When we finally allow for respite, we say “I am not going to do anything—I am taking a break.” And therefore, we believe nothing is happening. This is a mistake. Respite is what allows for the last part of the cycle of growth. Paradoxically, not taking a respite is often what keeps us stuck. Without the time to consolidate, we stay in a state of instability. We don’t allow things to knit together. We don’t allow ourselves to sit in the new state.
The irony is, of course, that even though respite is often called a ‘relief’—when you are healing, it doesn’t always feel like a relief. Sometimes it does. Sometimes the break feels just the way it does when you fall into bed when you are dead tired. When you can feel every sore muscle in your body and feel the wash of relief that you don’t have to hold yourself up anymore.

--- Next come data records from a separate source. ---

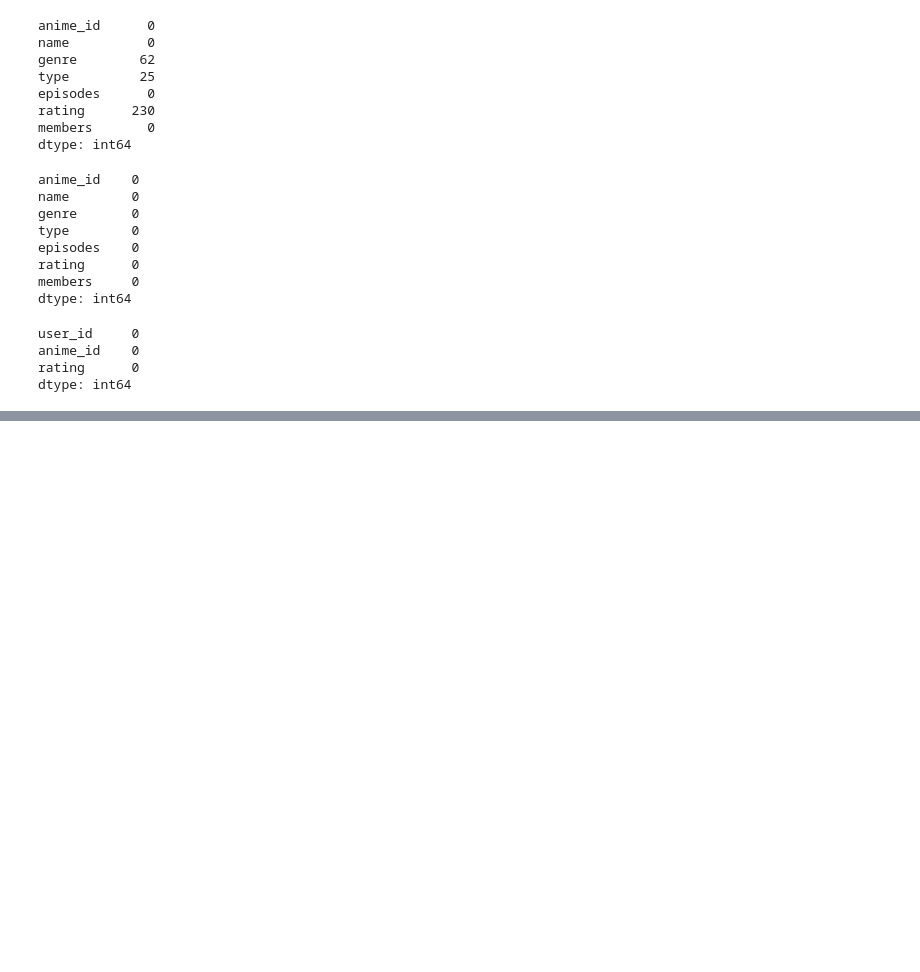
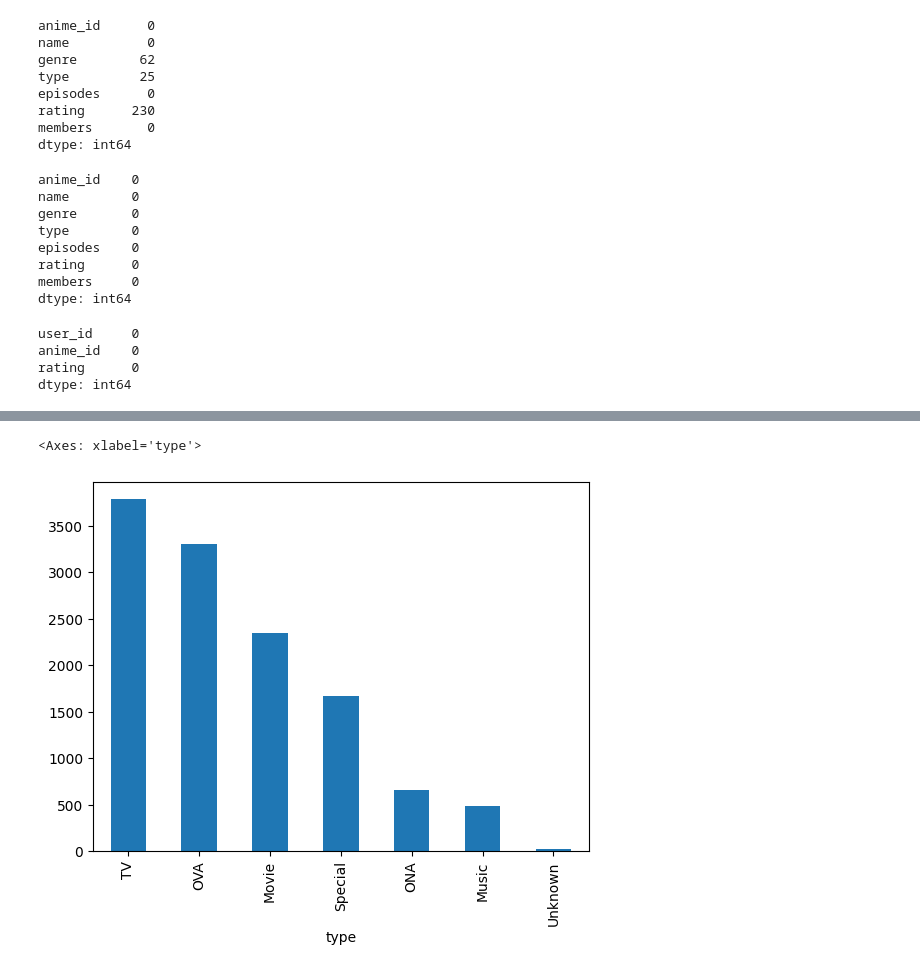
Before and after one commit to vividwhisp/machine-learning-from-scratch, a Jupyter notebook: recommender_system.ipynb, the cells around one changed output, grey strips where cells are left out. Saved outputs shown, nothing was run; the diff lists cells and outputs as text; code cells hidden in the pictures; blank space fills up the shorter version.

```diff
--- a/recommender_system.ipynb
+++ b/recommender_system.ipynb
@@ -60,0 +121,5 @@ dtype: int64
+# %%
+anime_clean["type"].value_counts().plot(kind="bar")
+# %% [output]
+<Axes: xlabel='type'>
+[figure, added]
```
Also changed, not shown: parts of 6 cells of this notebook.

But sometimes you actually have to put effort in to not working—you have to be disciplined about sitting still. Why? Because when you sit still you are more able to see the work you have been doing. You are more keenly aware of the loss or sadness that may accompany the change. So, sometimes respite may be a relief from one thing, but not another.
But mostly, like all the emotions of healing, respite has an intermittent quality. You feel the relief, the slowness and you can finally breathe again. The rest allows your system to calm down and you notice your brain starts working better again: You can think! And then you get pulled down. Your heart aches. The anxiety comes back. You look around for a way to distract yourself. And the discipline is to stay and breathe. Stay and rest. Do what you need to really feel respite. The difficult feelings might bubble up, but they aren’t all of your feelings, they won’t take up all of the time. And you need the rest. You need the respite.

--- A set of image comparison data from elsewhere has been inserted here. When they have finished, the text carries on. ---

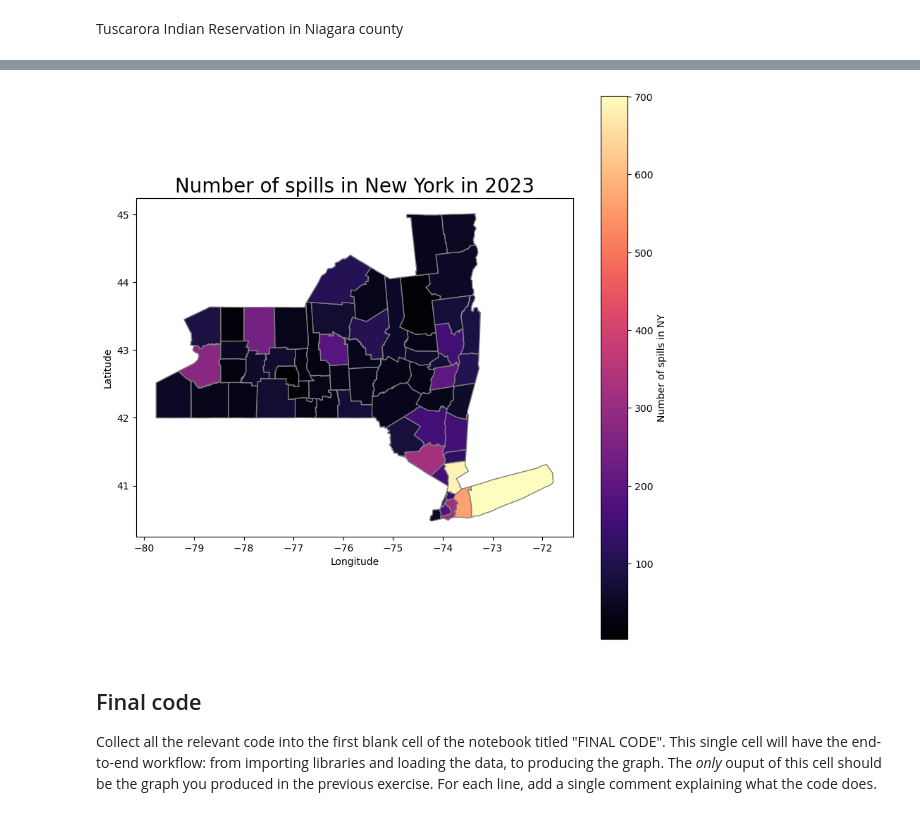
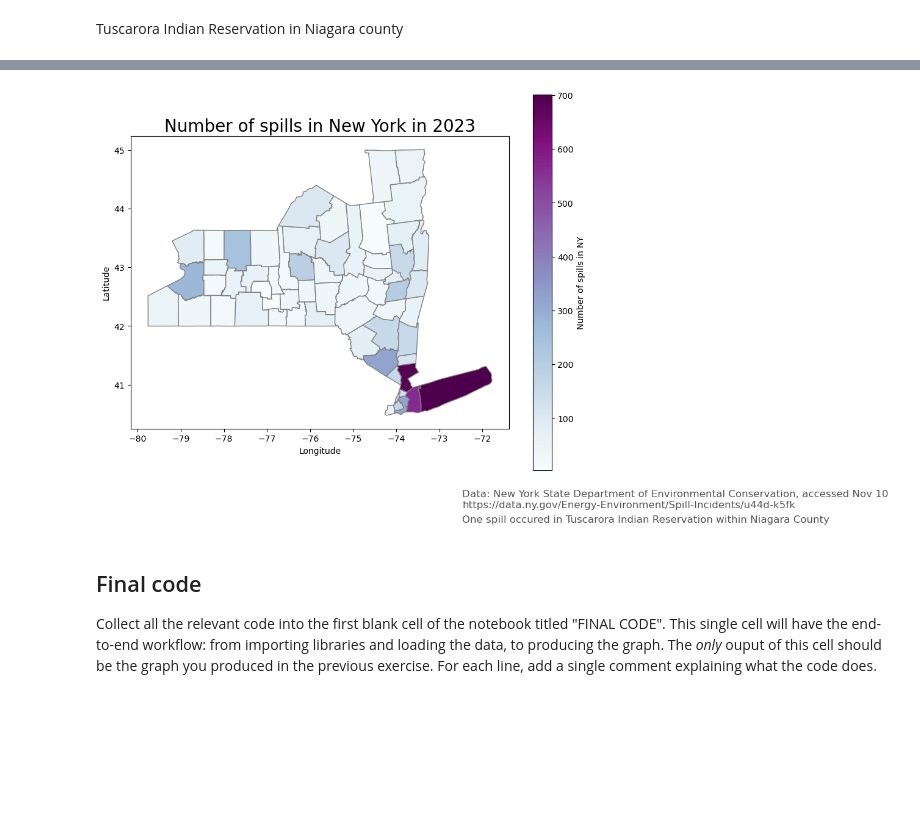
Before and after one commit to dianaxnav/eds220-hwk-3, a Jupyter notebook: hwk3-task1-spills.ipynb, the cells around one changed output, grey strips where cells are left out. Cells and saved outputs as stored; diff of their text form; code cells hidden in the pictures; blank space fills up the shorter version.

```diff
--- a/hwk3-task1-spills.ipynb
+++ b/hwk3-task1-spills.ipynb
@@ -528,23 +612,35 @@ ny_counties.plot()
-# %%
-fig, ax = plt.subplots(figsize=(10, 10))
-#countries.plot(ax=ax)
-ny_counties.plot(ax=ax,
-                      column='n_spills',
-                       cmap='magma',
-                       legend=True,
-                       edgecolor="0.5",
-                       legend_kwds={"shrink":1,
-                                    'label': "Number of spills in NY"
-                                    }
-                       )
-
-ax.set_title('Number of spills in New York in 2023',  fontsize=20)
-ax.set_xlabel('Longitude')
-ax.set_ylabel('Latitude')
-
-plt.show()
-# %% [output]
-[figure, removed]
+# %%
+#plot the data
+fig, ax = plt.subplots(figsize=(10, 8))#adjust the size of the graph
+ny_counties.plot(ax=ax,# call the ax
+                      column='n_spills', #plot by n_spills
+                       cmap='BuPu', #adjust the color map
+                       legend=True,
+                       edgecolor="0.5",
+                       legend_kwds={"shrink":1,#asjust legend and title
+                                    'label': "Number of spills in NY"
+                                    }
+                       )
+
+ax.set_title('Number of spills in New York in 2023',  fontsize=20) #label your plot
+ax.set_xlabel('Longitude') #xlabel
+ax.set_ylabel('Latitude')# ylabel
+# annotate the data source
+ax.annotate("Data: New York State Department of Environmental Conservation, accessed Nov 10, 2023 \nhttps://data.ny.gov/Energy-Environment/Spill-Incidents/u44d-k5fk",
+            xy=(.6, .04), # position
+            xycoords='figure fraction',
+            fontsize=12, #adjust font size
+            color='#555555')
+#annotation indicating one spill occured in Tuscarora
+ax.annotate("One spill occured in Tuscarora Indian Reservation within Niagara County",
+           xy=(0.6, 0.01), #position
+            xycoords='figure fraction',
+            fontsize=12, #adjust font size
+            color='#555555') #color
+
+plt.show()
+# %% [output]
+[figure, added]
 # %% [markdown]
 ## Final code
 
```
Also changed, not shown: parts of 6 cells of this notebook.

The difficulty in honoring and appreciating respite isn’t just a problem for healing. Though I believe you won’t heal without it. No, this is a problem in our larger culture that we all need to attend to. We need to protect the respite of recess for children, and the respite of lunch hour and vacation for ourselves. We need to protect the down times in the evenings and weekends that need not be scheduled to the last second.
Giving yourself respite reminds me of sending kids to camp. They come back bigger, sturdier, messier. They have gotten to get out of their routines---try different parts of themselves. It is a break from their usual work, but it is a challenge none-the-less. They come back somewhat different—you can’t quite put your finger on it. They have grown.
Today I walked through a spring flower show and was reminded of the respite required for flowers. You plant your spring bulbs in the fall and they rest –slightly stressed—under the cold earth. This period of rest is not optional. It is the only way. And then after their rest they grow. When you give yourself respite—the same thing happens. Just because you can’t see what is happening beneath the surface doesn’t mean that nothing is happening. All the work that you put in finally has a chance to come together. Let yourself rest. Let yourself grow.
© 2015 Gretchen L. Schmelzer, PhD